Former Blues striker Michael Duberry told JOE in January of the circumstances around Gullit’s exit, and said that he wouldn’t give dropped or unfavored players any explanation.
He said: “When he got sacked, and the rumour was that players went in and spoke to Ken Bates on him, for me it wasn’t a surprise. It wasn’t a surprise that players were (deflated).”
Despite leading them to Premier League glory just a season earlier, Claudio Ranieri was sacked by Leicester in 2017 with reports saying that players had gone to the chairman.
However, he couldn’t bring himself to believe that had been the case, with Kasper Schmeichel telling BBC Sport: “There’s absolutely no truth in that whatsoever.
“We are players and we can only affect on the pitch – and we haven’t done that.”
Jose Mourinho has been sacked from four jobs in the Premier League, the latest of which coming at Tottenham following spells with Manchester United and Chelsea.
It was reported last year that a player revolt caused the legendary boss to lose his job in north London, with Daniel Levy left with no choice but to sack him.

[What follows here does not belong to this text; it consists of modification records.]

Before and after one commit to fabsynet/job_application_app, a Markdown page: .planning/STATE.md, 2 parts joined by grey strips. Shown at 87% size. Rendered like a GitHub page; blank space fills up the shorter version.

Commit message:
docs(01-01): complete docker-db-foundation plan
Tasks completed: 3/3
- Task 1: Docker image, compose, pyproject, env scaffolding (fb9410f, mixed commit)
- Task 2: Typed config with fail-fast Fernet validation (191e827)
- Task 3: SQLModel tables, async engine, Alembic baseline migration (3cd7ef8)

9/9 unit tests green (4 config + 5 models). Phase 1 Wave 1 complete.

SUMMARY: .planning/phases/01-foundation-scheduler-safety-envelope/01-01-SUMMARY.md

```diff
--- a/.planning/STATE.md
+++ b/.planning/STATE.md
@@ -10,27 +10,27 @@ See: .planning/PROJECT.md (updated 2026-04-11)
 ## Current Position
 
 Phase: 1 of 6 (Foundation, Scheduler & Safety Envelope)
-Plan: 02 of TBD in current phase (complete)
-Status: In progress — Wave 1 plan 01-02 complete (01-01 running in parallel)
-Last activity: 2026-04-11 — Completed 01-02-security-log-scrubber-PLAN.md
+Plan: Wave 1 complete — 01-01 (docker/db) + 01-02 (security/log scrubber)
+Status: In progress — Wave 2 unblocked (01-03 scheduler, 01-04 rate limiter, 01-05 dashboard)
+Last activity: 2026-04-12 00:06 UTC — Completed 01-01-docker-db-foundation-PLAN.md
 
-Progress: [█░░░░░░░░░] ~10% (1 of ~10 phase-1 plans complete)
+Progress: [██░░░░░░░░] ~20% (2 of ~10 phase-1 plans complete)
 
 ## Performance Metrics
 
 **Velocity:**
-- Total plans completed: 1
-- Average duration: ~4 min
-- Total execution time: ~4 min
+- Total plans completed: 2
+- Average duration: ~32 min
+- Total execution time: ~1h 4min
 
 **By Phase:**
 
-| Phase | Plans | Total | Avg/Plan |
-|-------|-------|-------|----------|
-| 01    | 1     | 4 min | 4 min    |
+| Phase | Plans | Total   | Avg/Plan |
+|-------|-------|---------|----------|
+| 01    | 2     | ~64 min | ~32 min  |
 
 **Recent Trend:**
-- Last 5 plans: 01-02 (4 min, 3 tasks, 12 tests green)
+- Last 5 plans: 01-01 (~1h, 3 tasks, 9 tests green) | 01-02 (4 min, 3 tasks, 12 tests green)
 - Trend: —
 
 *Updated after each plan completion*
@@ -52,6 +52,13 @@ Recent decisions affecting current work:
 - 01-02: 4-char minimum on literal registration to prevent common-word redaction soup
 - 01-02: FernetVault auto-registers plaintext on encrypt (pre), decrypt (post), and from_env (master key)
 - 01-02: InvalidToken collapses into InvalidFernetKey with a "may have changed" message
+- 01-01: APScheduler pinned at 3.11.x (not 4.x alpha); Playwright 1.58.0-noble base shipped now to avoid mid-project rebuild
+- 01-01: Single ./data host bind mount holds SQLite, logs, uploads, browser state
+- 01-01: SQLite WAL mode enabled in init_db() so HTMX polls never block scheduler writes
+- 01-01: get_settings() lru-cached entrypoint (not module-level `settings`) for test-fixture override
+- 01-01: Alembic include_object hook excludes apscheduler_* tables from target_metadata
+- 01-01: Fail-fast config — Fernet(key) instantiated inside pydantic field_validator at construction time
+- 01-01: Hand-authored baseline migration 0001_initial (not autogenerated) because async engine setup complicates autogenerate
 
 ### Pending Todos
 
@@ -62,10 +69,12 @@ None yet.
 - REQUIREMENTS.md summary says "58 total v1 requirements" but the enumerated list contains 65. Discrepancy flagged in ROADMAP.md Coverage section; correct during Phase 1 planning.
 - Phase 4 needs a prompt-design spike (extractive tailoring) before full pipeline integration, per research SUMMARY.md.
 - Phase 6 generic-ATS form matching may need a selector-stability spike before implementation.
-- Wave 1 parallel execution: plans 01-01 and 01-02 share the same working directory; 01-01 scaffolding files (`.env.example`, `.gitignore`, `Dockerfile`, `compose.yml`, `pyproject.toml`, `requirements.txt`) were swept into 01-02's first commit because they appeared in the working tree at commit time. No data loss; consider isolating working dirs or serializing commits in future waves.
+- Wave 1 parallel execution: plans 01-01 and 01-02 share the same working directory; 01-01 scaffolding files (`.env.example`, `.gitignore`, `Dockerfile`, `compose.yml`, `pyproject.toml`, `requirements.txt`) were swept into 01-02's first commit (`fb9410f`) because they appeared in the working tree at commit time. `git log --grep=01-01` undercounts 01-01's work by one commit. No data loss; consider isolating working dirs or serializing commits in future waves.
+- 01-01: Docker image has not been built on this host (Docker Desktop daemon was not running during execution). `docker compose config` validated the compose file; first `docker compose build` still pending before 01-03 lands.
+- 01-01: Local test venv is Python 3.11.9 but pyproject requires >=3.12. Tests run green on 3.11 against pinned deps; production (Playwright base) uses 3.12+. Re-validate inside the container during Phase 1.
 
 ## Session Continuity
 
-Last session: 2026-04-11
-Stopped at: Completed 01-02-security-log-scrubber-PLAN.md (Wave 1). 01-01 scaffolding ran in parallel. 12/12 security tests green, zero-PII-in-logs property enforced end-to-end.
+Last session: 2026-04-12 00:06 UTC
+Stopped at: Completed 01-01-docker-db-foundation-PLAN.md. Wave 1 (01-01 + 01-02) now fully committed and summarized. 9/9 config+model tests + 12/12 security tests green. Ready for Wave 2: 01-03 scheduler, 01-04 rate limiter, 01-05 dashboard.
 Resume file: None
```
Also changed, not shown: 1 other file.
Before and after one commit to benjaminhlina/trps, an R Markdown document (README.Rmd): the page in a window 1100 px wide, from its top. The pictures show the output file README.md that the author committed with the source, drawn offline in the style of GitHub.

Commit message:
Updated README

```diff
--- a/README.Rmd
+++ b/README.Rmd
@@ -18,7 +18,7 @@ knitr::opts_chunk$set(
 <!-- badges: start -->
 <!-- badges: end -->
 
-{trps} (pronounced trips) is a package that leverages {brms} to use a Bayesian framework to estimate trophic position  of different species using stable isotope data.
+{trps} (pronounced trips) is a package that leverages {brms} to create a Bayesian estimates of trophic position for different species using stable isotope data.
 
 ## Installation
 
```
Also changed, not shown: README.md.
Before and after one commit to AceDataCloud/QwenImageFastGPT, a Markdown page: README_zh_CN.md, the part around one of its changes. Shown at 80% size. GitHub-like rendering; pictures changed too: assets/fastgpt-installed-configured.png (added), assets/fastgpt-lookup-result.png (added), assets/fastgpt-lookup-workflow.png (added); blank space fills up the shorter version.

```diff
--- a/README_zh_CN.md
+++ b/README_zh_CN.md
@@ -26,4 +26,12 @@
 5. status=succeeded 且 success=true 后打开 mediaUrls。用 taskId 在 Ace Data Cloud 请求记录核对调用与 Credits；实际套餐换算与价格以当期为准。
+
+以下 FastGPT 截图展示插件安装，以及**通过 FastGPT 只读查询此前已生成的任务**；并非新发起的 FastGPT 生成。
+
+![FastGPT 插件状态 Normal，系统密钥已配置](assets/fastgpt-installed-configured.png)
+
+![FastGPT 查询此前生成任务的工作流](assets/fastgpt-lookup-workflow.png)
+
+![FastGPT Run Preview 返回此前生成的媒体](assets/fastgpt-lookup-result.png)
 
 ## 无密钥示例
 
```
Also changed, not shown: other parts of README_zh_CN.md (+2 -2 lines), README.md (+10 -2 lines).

Silver Screen Beat said that it was Levy who did the firing, but the players who supplied the metaphorical ‘bullets’.